*** Opening The input ***

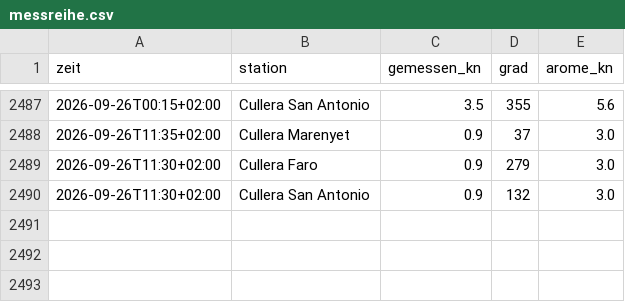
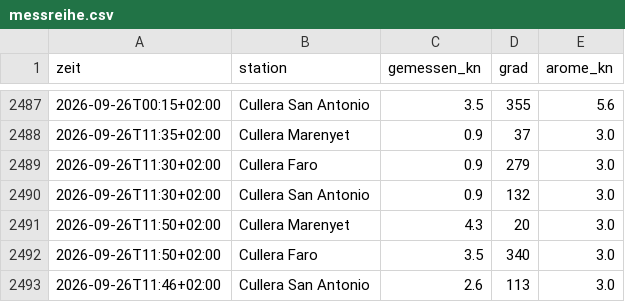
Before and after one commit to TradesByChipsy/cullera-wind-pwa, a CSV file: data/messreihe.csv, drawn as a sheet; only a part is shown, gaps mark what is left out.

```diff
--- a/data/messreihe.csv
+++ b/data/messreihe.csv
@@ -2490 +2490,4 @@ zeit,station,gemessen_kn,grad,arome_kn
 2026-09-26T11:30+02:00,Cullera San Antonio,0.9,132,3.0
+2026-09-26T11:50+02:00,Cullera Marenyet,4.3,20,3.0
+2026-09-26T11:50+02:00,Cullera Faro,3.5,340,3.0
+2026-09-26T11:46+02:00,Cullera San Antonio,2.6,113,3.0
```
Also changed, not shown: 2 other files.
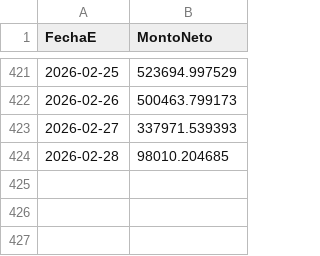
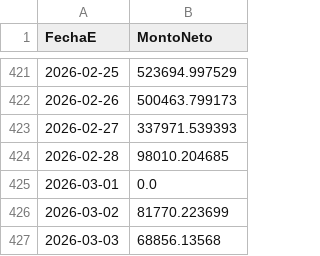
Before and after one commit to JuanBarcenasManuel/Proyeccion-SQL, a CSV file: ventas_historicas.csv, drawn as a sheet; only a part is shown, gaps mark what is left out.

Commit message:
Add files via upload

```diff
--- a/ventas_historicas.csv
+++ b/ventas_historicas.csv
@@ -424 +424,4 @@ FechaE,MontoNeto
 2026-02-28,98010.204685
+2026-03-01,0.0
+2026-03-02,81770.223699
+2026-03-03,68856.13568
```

*** Closing The input ***
*** Opening The input ***

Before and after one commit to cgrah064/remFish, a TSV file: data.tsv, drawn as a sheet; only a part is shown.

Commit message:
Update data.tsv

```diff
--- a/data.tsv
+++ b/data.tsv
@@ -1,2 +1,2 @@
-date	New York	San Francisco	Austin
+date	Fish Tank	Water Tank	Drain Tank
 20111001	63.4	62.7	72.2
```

*** Closing The input ***
*** Opening The input ***

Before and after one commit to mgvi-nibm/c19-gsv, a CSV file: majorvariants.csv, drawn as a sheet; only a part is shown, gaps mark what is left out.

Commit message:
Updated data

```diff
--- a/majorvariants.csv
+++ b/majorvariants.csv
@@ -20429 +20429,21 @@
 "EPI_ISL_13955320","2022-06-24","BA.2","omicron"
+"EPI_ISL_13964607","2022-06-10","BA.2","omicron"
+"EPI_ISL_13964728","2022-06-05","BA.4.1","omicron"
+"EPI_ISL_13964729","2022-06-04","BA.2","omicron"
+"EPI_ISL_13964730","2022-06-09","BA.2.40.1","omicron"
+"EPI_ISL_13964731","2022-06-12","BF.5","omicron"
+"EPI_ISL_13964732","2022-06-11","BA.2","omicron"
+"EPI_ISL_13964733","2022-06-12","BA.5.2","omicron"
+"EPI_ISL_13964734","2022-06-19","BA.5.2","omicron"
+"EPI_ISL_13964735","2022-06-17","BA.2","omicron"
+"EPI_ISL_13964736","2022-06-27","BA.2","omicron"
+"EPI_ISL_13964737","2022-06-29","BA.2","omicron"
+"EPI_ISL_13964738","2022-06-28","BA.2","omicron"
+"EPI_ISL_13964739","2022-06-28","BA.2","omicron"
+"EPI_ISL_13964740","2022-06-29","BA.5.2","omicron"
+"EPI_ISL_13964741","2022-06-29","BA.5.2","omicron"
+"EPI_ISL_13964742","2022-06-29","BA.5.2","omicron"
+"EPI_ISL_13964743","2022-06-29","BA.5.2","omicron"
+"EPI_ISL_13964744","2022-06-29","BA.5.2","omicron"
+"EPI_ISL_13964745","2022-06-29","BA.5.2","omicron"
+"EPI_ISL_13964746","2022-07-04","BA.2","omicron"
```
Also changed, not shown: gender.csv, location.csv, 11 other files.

*** Closing The input ***

* _Task objective_
Check each line of the records for the word "data", and show the lines that contain it.

* _Solution to this exercise_
Before and after one commit to TradesByChipsy/cullera-wind-pwa, a CSV file: data/messreihe.csv, drawn as a sheet; only a part is shown, gaps mark what is left out.
--- a/data/messreihe.csv
+++ b/data/messreihe.csv
Before and after one commit to cgrah064/remFish, a TSV file: data.tsv, drawn as a sheet; only a part is shown.
Update data.tsv
--- a/data.tsv
+++ b/data.tsv
Updated data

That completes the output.